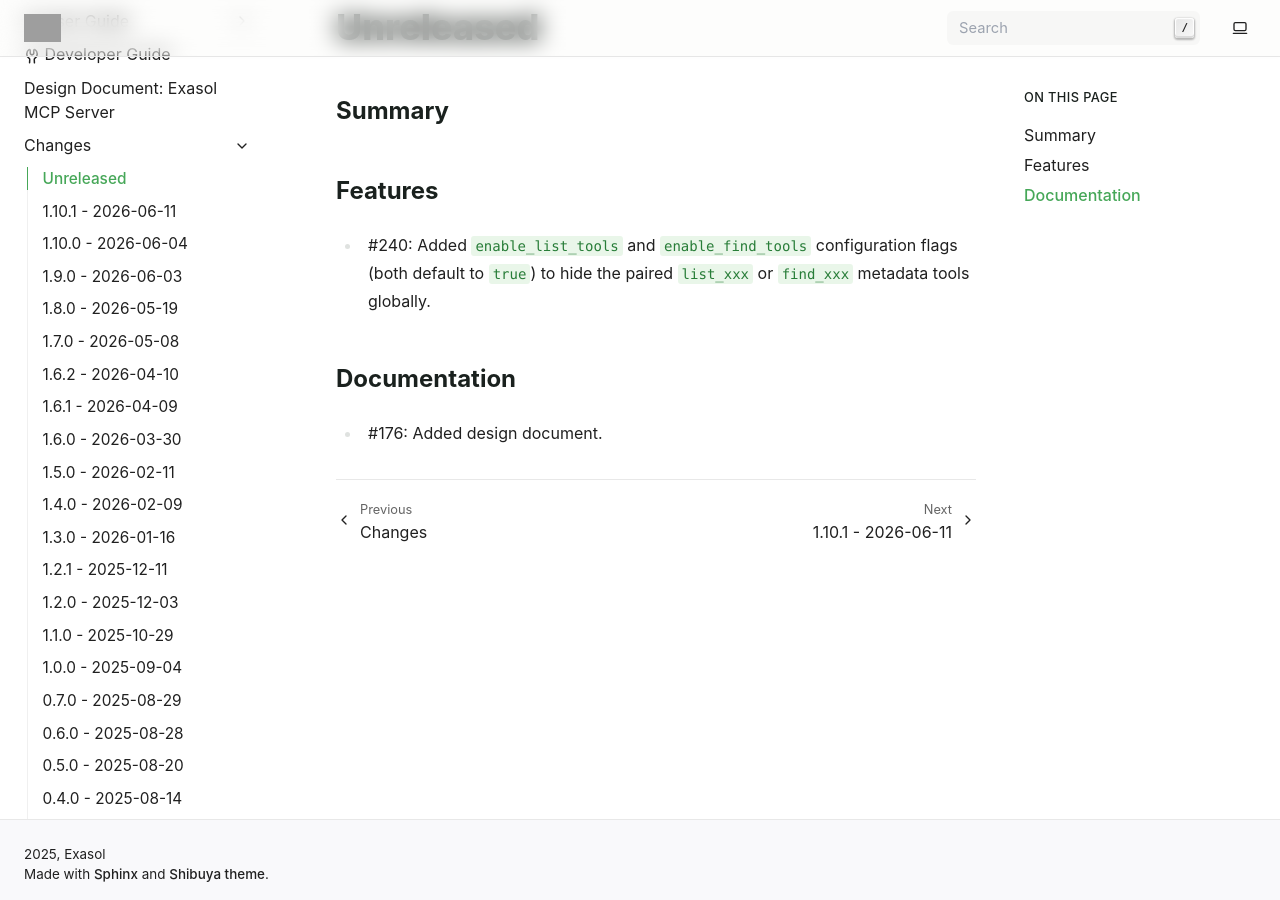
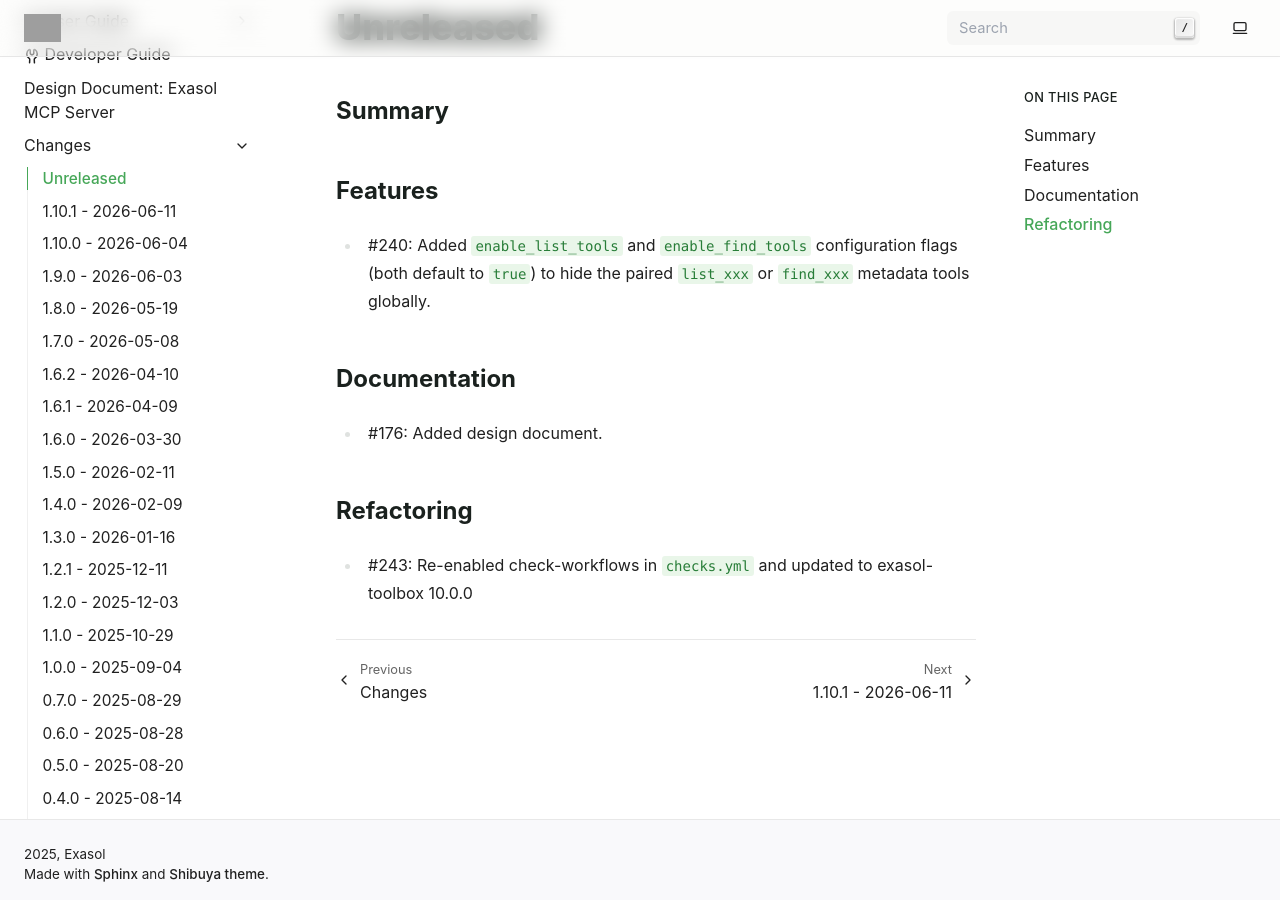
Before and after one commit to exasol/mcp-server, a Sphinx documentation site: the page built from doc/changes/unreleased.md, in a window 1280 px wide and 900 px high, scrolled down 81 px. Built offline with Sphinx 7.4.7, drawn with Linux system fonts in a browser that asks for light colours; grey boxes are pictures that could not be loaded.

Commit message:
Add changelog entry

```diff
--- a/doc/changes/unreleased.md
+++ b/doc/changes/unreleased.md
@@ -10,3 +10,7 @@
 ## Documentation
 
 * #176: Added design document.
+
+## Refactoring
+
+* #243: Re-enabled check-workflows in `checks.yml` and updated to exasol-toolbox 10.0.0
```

==

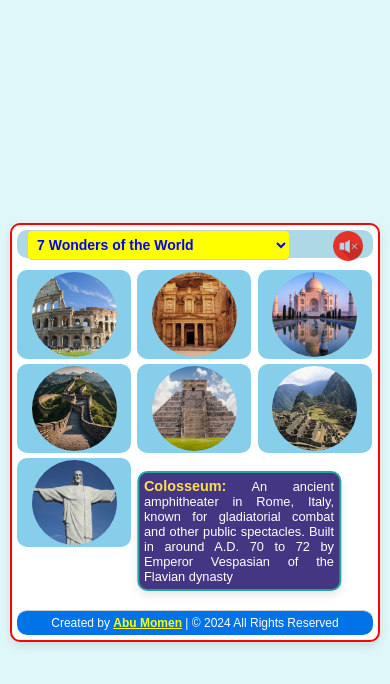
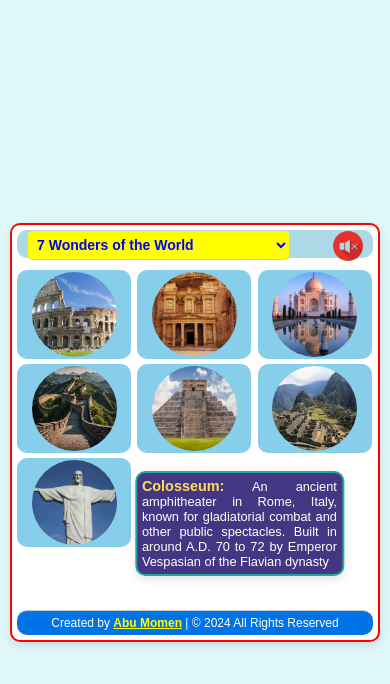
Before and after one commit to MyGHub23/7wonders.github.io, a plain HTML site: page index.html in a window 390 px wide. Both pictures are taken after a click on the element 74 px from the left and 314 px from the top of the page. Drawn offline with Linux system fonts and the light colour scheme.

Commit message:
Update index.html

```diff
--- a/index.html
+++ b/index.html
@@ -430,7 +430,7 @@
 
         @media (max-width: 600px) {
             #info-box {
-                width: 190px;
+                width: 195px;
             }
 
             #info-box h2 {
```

...

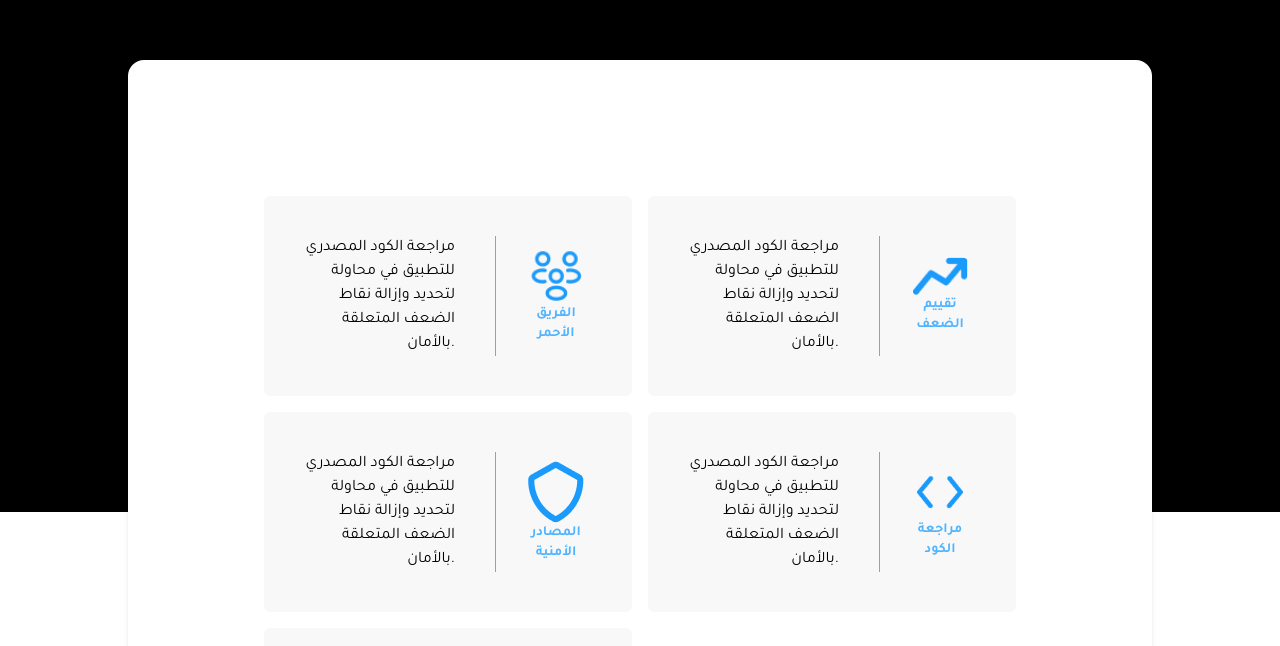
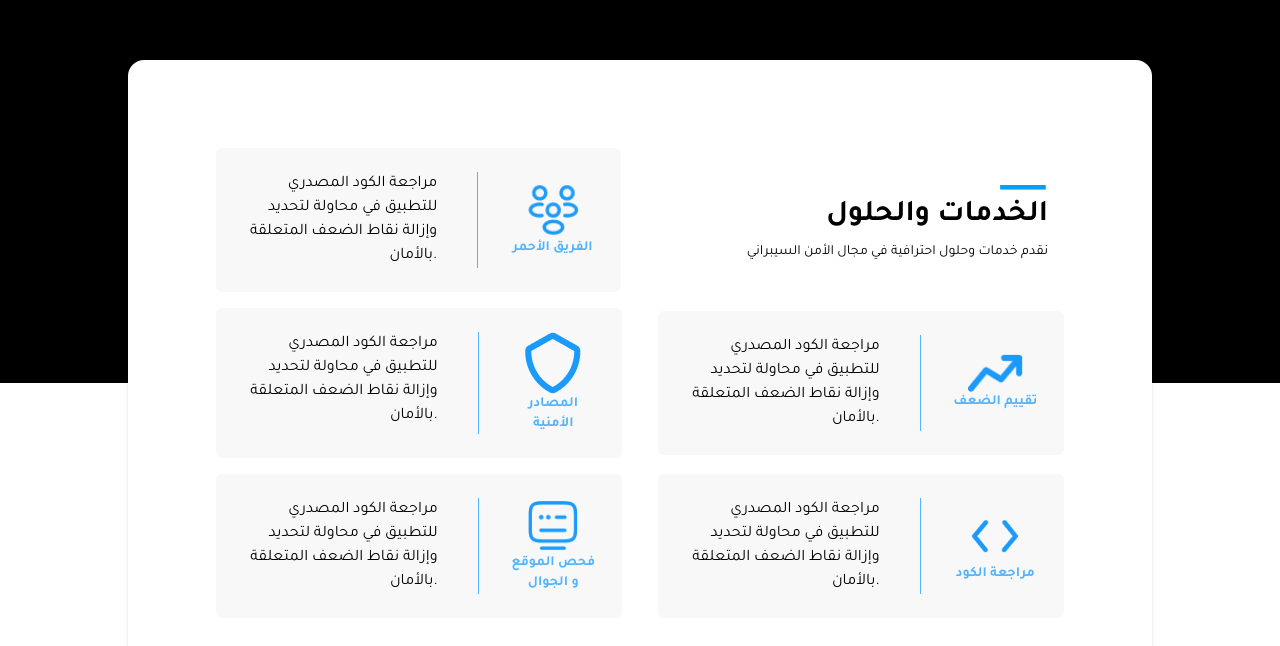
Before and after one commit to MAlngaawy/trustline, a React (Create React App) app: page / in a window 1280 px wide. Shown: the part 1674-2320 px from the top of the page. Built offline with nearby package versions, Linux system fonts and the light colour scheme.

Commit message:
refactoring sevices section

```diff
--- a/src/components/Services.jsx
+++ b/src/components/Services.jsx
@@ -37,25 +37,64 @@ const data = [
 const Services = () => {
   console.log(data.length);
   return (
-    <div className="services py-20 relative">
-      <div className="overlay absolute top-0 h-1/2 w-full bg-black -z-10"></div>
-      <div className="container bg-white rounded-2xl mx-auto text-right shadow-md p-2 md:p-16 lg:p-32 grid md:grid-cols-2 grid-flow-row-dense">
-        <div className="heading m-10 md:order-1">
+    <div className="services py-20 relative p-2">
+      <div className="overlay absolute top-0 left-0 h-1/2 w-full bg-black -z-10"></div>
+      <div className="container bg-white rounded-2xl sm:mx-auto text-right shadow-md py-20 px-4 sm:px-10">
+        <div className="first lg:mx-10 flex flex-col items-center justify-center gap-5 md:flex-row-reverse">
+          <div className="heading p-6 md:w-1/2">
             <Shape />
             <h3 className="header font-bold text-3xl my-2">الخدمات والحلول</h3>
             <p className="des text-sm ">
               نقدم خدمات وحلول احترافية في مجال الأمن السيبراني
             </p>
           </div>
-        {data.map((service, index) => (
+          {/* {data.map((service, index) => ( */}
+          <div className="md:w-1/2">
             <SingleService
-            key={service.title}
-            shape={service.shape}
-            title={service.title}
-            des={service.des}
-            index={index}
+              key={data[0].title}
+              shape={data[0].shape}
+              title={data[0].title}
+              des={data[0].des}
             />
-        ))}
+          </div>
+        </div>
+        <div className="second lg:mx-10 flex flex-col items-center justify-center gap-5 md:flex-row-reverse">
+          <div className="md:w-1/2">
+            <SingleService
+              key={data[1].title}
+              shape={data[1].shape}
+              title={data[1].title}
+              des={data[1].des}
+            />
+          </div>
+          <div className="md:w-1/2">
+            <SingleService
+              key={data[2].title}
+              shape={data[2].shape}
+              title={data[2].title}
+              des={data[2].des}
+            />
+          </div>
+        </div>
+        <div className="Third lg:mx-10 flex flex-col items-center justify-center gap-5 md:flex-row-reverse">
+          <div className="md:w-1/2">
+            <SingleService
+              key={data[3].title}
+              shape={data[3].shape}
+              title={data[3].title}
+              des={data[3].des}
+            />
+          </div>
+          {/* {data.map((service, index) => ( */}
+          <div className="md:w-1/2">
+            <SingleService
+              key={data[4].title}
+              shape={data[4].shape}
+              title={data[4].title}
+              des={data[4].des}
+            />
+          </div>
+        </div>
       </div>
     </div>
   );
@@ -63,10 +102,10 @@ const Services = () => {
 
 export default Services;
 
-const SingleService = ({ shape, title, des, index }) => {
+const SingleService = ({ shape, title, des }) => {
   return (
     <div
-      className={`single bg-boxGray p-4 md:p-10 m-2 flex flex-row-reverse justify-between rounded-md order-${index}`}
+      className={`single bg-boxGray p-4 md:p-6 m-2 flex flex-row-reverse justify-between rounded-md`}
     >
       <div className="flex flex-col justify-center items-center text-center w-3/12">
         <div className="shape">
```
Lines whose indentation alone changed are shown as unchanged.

WORK TASK:
Search the entries for the string "index". Copy every line that has it.

COMPLETED EXERCISE:
Before and after one commit to MyGHub23/7wonders.github.io, a plain HTML site: page index.html in a window 390 px wide. Both pictures are taken after a click on the element 74 px from the left and 314 px from the top of the page. Drawn offline with Linux system fonts and the light colour scheme.
Update index.html
--- a/index.html
+++ b/index.html
-        {data.map((service, index) => (
+          {/* {data.map((service, index) => ( */}
-            index={index}
+          {/* {data.map((service, index) => ( */}
-const SingleService = ({ shape, title, des, index }) => {
-      className={`single bg-boxGray p-4 md:p-10 m-2 flex flex-row-reverse justify-between rounded-md order-${index}`}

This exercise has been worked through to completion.